Under Federal Rule of Civil Procedure 56, "summary judgment is proper if the pleadings, depositions, answers to interrogatories, and admissions on file, together with the affidavits, if any, show that there is no genuine issue as to any material fact and that the moving party is entitled to a judgment as a matter of law." Celotex Corp. v. Catrett, 477 U.S. 317, 322, 106 S.Ct. 2548, 91 L.Ed.2d 265 (1986). "[G]enuine disputes of facts are those in which the evidence is such that a reasonable jury could return a verdict for the non-movant." Mann v. Taser Int'l, Inc., 588 F.3d 1291, 1303 (11th Cir. 2009) (internal marks and citation omitted). A fact is material if, under the applicable substantive law, it might affect the outcome of the case. Anderson v. Liberty Lobby, Inc., 477 U.S. 242, 248, 106 S.Ct. 2505, 91 L.Ed.2d 202 (1986).

A party seeking summary judgment bears the initial responsibility of supporting its motion and identifying those portions of the record which it believes demonstrate the absence of a genuine issue of material fact. Celotex , 477 U.S. at 323, 106 S.Ct. 2548. "[A]t the summary judgment stage the judge's function is not himself to weigh the evidence and determine the truth of the matter but to determine whether there is a genuine issue for trial." Anderson , 477 U.S. at 249, 106 S.Ct. 2505. The Court "must view all the evidence and all factual inferences reasonably drawn from the evidence in the light most favorable to the nonmoving party and must resolve all reasonable doubts about the facts in favor of the non-movant." Rioux v. City of Atlanta, Ga. , 520 F.3d 1269, 1274 (11th Cir. 2008) (internal marks and citation omitted).

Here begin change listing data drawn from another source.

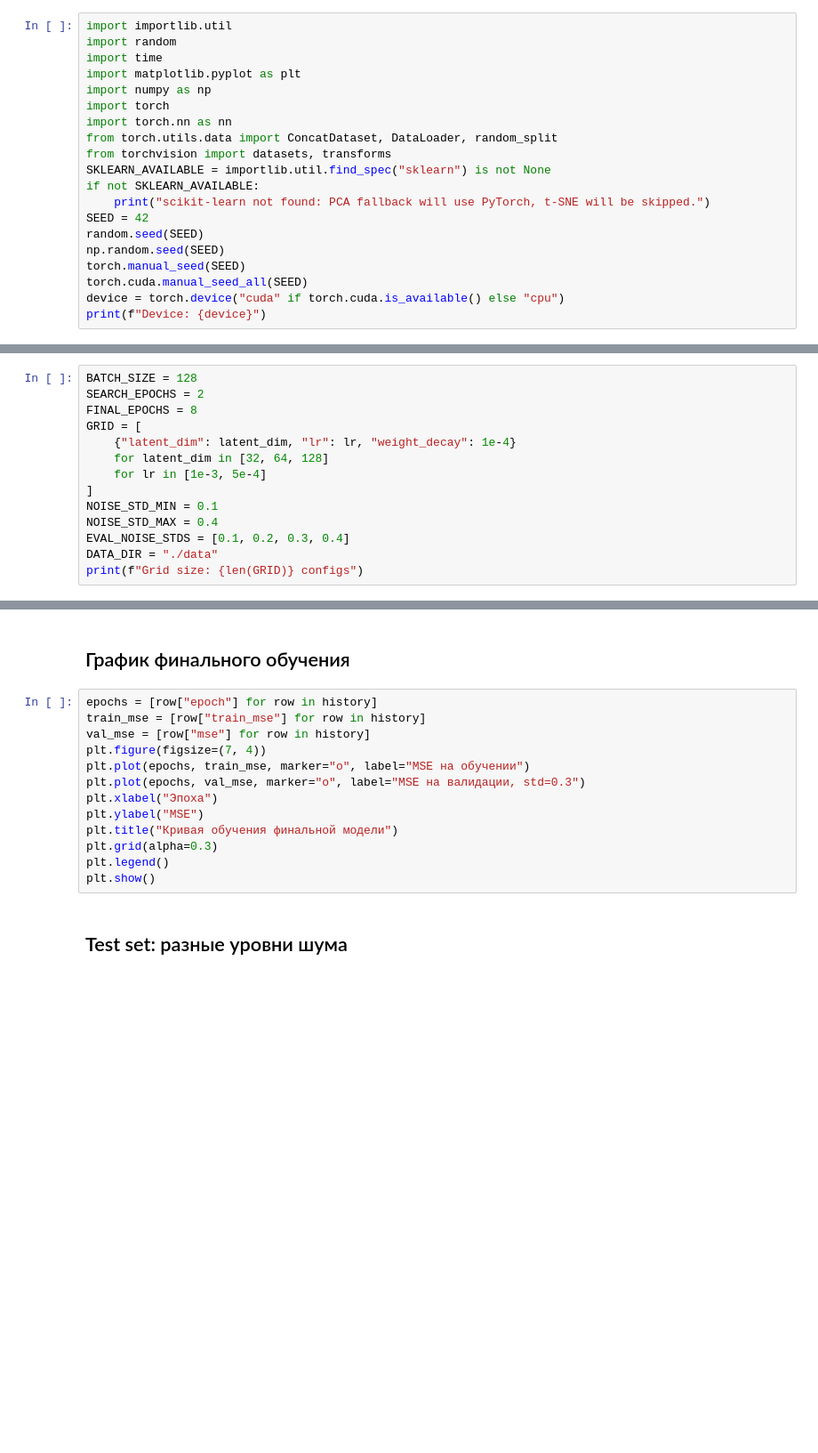
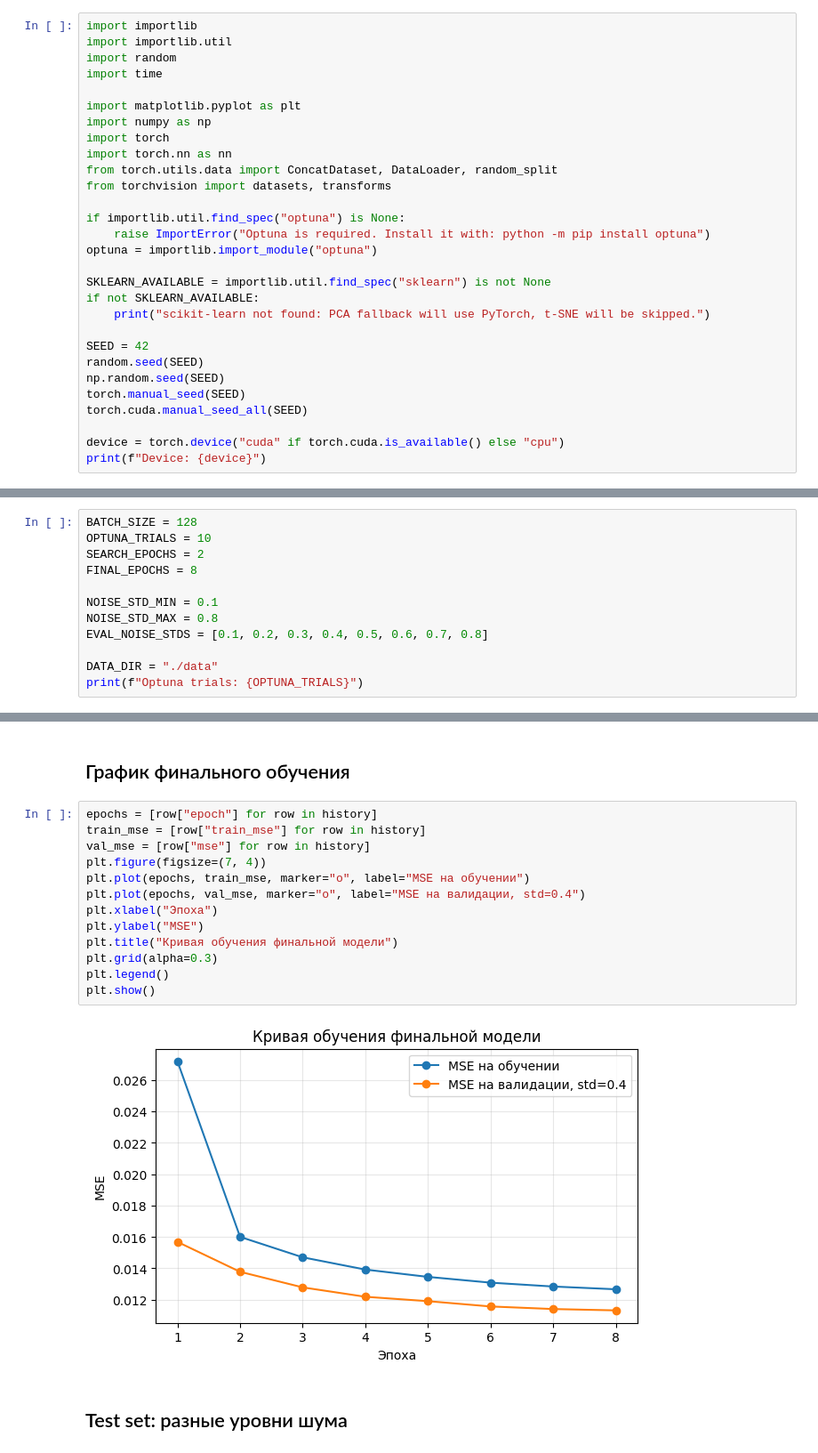
Before and after one commit to ilyakirienko2018-hub/nstu-practice-spring-2026, a Jupyter notebook: students/kirienko/lesson4.ipynb, the cells around one changed output, grey strips where cells are left out. Shown at 89% size. Cells and saved outputs as stored; diff of their text form; blank space fills up the shorter version.

```diff
--- a/students/kirienko/lesson4.ipynb
+++ b/students/kirienko/lesson4.ipynb
@@ -3,22 +3,31 @@
 
 CNN-автоэнкодер для удаления гауссовского шума. Есть подбор гиперпараметров, финальное обучение, метрики и визуализации.
 # %%
+import importlib
 import importlib.util
 import random
 import time
+
 import matplotlib.pyplot as plt
 import numpy as np
 import torch
 import torch.nn as nn
 from torch.utils.data import ConcatDataset, DataLoader, random_split
 from torchvision import datasets, transforms
+
+if importlib.util.find_spec("optuna") is None:
+    raise ImportError("Optuna is required. Install it with: python -m pip install optuna")
+optuna = importlib.import_module("optuna")
+
 SKLEARN_AVAILABLE = importlib.util.find_spec("sklearn") is not None
 if not SKLEARN_AVAILABLE:
     print("scikit-learn not found: PCA fallback will use PyTorch, t-SNE will be skipped.")
+
 SEED = 42
 random.seed(SEED)
 np.random.seed(SEED)
 torch.manual_seed(SEED)
 torch.cuda.manual_seed_all(SEED)
+
 device = torch.device("cuda" if torch.cuda.is_available() else "cpu")
 print(f"Device: {device}")
@@ -29,14 +40,12 @@ print(f"Device: {device}")
 # %%
 BATCH_SIZE = 128
+OPTUNA_TRIALS = 10
 SEARCH_EPOCHS = 2
 FINAL_EPOCHS = 8
-GRID = [
-    {"latent_dim": latent_dim, "lr": lr, "weight_decay": 1e-4}
-    for latent_dim in [32, 64, 128]
-    for lr in [1e-3, 5e-4]
-]
+
 NOISE_STD_MIN = 0.1
-NOISE_STD_MAX = 0.4
-EVAL_NOISE_STDS = [0.1, 0.2, 0.3, 0.4]
+NOISE_STD_MAX = 0.8
+EVAL_NOISE_STDS = [0.1, 0.2, 0.3, 0.4, 0.5, 0.6, 0.7, 0.8]
+
 DATA_DIR = "./data"
-print(f"Grid size: {len(GRID)} configs")
+print(f"Optuna trials: {OPTUNA_TRIALS}")
@@ -326,16 +381,18 @@ print(f"Search + final training time: {(time.time() - start_time) / 60:.1f} min"
 # %%
 epochs = [row["epoch"] for row in history]
 train_mse = [row["train_mse"] for row in history]
 val_mse = [row["mse"] for row in history]
 plt.figure(figsize=(7, 4))
 plt.plot(epochs, train_mse, marker="o", label="MSE на обучении")
-plt.plot(epochs, val_mse, marker="o", label="MSE на валидации, std=0.3")
+plt.plot(epochs, val_mse, marker="o", label="MSE на валидации, std=0.4")
 plt.xlabel("Эпоха")
 plt.ylabel("MSE")
 plt.title("Кривая обучения финальной модели")
 plt.grid(alpha=0.3)
 plt.legend()
 plt.show()
+# %% [output]
+[figure, added]
 # %% [markdown]
 ## Test set: разные уровни шума
 # %%
```
Also changed, not shown: parts of 17 cells of this notebook.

Apple's claims fall in two buckets: copyright infringement and violation of section 1201 of the DMCA. In its motion, Corellium argues it is entitled to summary judgment in its favor because (1) the Corellium Product contains no copyrighted Apple code, (2) the fair use doctrine makes any use of protectable elements of Apple's work permissible, (3) Apple misused its copyright, (4) Apple should be estopped from asserting a copyright claim against Corellium, (5) Apple cannot show that Corellium infringed any of the 17 copyrights at issue in the Second Amended Complaint, and (6) the Corellium Product does not violate the DMCA. Apple also moves for partial summary judgment on the DMCA issue, arguing it is entitled to summary judgment in its favor because Corellium violated the antitrafficking provisions of the statute.

Apple initially identified 22 copyright registrations at issue but has since removed 5 of them. Compare Compl., with Sec. Am. Compl.

Before turning to the DMCA, the Court will analyze the copyright claim. If the Court agrees that the fair use doctrine applies, Corellium's other arguments are rendered moot. Thus, the Court will address that argument first.


A. The Copyright Clause

The Copyright Clause of the United States Constitution provides:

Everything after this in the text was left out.